EXERCISE DETAILS:
Find all the lines in the entries below that hold the word "useState" and copy them.
(Beginning of LISTED RECORDS)
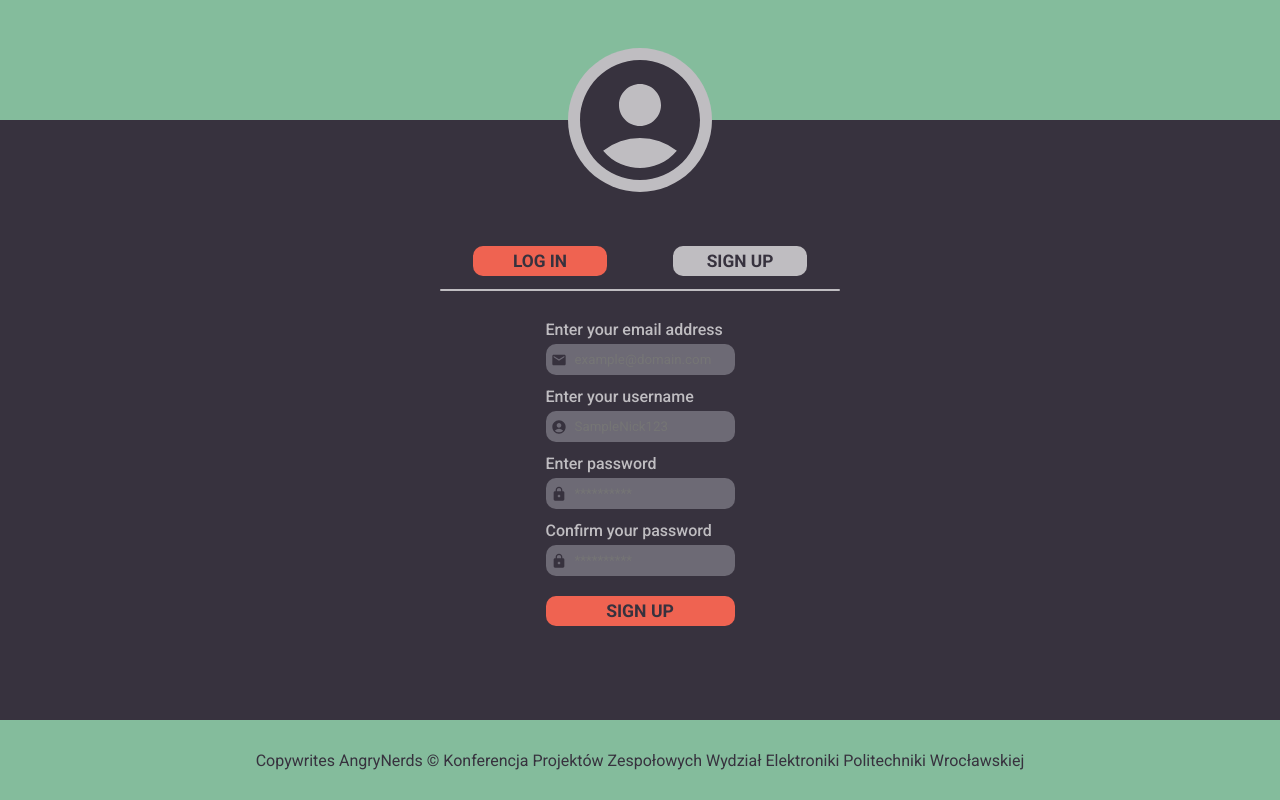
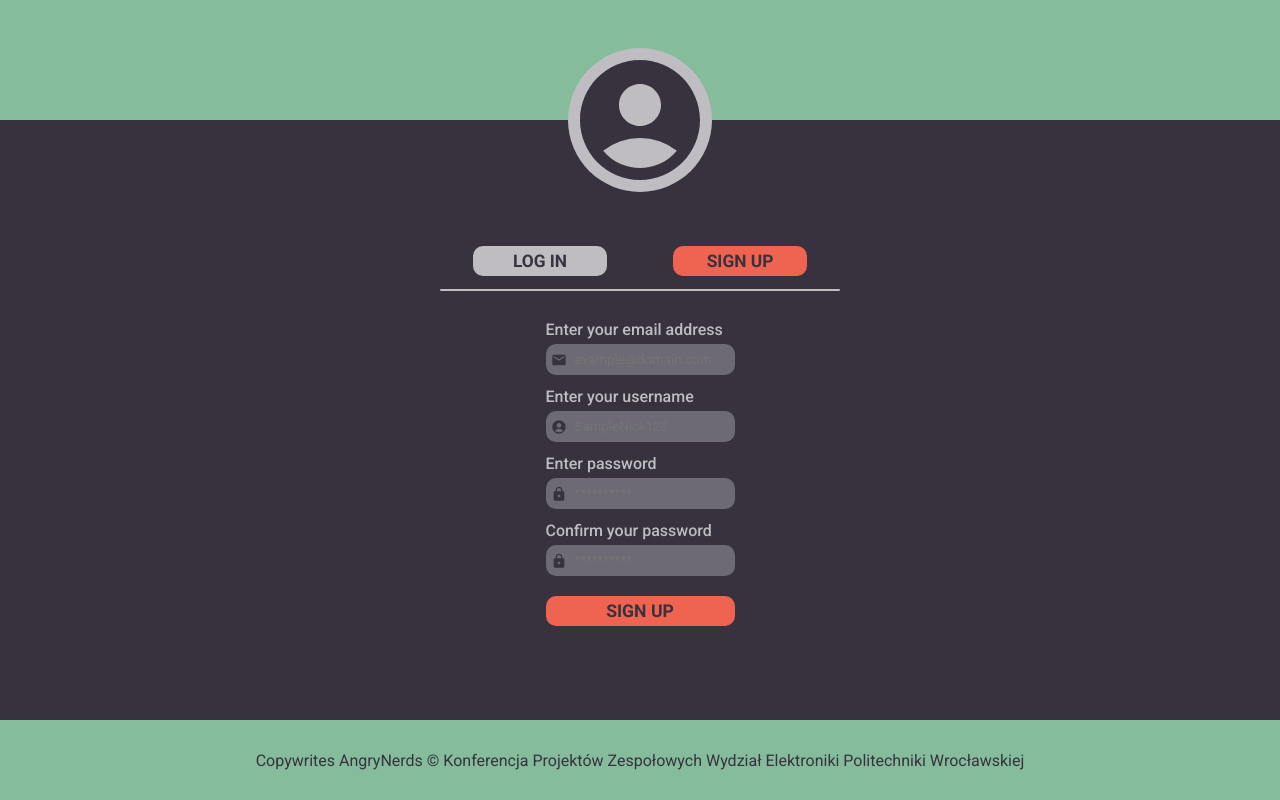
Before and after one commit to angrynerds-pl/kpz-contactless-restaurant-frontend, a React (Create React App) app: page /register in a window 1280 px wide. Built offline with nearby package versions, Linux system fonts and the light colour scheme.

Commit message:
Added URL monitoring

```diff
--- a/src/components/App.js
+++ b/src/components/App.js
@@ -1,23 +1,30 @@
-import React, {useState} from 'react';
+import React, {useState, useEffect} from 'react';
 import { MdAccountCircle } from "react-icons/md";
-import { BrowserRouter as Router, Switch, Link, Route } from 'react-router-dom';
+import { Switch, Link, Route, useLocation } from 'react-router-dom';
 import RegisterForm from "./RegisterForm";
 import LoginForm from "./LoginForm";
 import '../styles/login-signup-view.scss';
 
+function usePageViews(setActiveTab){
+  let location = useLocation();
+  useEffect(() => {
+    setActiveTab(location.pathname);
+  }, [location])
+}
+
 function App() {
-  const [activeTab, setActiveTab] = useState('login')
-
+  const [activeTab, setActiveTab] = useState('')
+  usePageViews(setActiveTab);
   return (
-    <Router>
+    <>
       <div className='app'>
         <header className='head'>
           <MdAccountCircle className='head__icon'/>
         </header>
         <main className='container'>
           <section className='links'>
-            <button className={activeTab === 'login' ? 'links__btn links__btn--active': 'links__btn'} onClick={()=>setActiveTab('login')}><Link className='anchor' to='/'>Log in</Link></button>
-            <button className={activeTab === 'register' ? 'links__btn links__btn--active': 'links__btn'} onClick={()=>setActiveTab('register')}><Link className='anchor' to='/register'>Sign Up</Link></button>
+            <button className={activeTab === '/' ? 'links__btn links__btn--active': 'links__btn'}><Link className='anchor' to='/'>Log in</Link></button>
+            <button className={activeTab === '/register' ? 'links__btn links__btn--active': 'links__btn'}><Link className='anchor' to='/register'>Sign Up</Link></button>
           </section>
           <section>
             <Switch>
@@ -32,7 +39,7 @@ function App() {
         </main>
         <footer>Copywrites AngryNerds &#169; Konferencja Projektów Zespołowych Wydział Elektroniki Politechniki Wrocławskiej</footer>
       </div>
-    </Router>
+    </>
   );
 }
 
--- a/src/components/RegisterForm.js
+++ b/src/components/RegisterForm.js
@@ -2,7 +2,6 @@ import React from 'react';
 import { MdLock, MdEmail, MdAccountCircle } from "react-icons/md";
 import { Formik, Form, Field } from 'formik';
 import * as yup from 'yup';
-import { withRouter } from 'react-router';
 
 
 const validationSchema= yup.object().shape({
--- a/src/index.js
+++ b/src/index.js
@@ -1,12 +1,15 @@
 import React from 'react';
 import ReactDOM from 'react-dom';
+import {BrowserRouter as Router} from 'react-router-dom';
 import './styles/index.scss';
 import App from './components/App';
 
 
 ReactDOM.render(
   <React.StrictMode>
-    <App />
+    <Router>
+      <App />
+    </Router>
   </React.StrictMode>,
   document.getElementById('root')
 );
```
(End of LISTED RECORDS)
(Beginning of LISTED RECORDS)
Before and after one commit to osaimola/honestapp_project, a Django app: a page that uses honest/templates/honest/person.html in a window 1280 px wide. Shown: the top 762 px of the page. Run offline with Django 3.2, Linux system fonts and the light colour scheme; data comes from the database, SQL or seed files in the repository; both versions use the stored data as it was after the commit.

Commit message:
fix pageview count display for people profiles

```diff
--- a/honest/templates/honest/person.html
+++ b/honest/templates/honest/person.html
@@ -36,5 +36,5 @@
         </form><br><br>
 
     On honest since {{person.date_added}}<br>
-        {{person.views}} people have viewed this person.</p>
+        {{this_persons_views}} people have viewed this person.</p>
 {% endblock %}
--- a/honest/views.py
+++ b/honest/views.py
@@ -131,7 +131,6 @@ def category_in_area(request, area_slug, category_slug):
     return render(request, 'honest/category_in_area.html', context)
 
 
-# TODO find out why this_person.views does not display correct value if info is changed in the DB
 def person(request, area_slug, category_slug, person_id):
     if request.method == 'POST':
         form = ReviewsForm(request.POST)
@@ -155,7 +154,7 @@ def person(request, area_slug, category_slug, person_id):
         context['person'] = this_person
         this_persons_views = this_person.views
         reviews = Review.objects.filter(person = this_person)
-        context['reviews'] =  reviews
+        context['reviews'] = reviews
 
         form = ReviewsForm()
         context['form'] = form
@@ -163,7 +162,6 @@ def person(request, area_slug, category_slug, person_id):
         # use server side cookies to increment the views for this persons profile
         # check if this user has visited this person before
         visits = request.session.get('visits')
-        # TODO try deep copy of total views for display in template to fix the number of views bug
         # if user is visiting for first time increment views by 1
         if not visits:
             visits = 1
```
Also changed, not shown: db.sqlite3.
(End of LISTED RECORDS)
(Beginning of LISTED RECORDS)
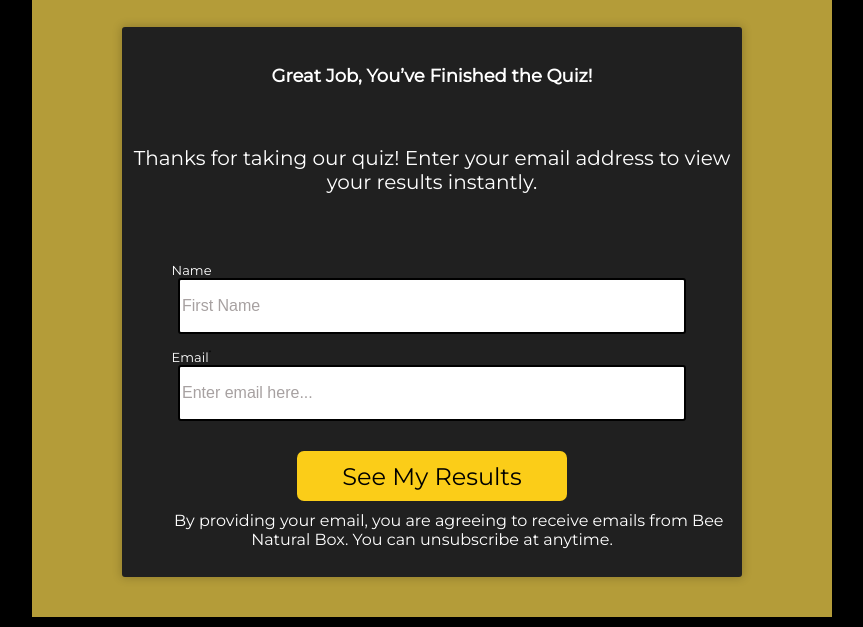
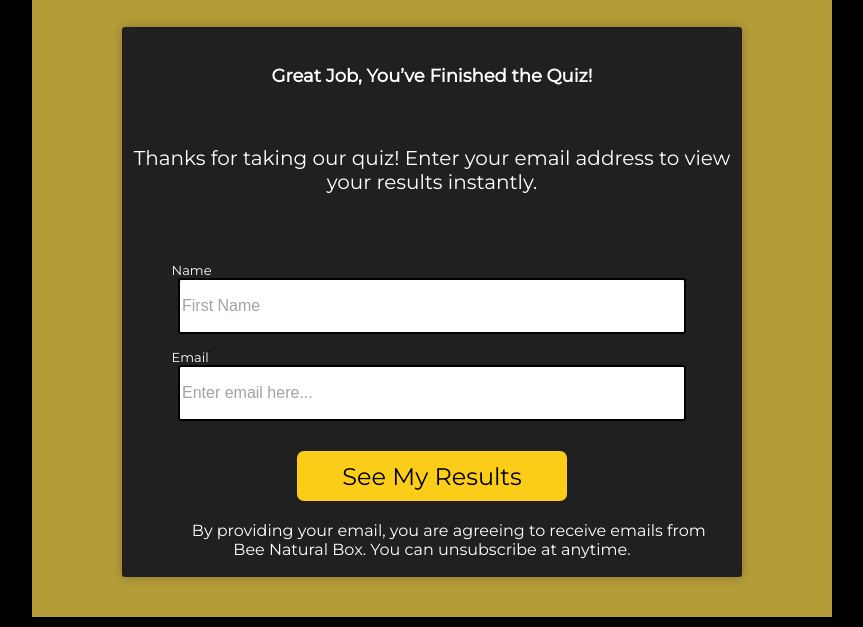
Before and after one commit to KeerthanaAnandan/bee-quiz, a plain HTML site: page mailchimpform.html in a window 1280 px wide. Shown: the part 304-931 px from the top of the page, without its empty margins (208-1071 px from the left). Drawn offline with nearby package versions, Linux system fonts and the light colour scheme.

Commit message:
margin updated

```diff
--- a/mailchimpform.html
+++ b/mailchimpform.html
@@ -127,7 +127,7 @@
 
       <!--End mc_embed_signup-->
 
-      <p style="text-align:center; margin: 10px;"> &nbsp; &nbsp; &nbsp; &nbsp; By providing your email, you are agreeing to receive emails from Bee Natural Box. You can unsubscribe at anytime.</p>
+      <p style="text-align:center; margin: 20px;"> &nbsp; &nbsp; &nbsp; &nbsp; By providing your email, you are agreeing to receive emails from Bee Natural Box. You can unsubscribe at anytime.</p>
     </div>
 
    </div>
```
(End of LISTED RECORDS)
WRITTEN REPLY:
-import React, {useState} from 'react';
+import React, {useState, useEffect} from 'react';
-  const [activeTab, setActiveTab] = useState('login')
+  const [activeTab, setActiveTab] = useState('')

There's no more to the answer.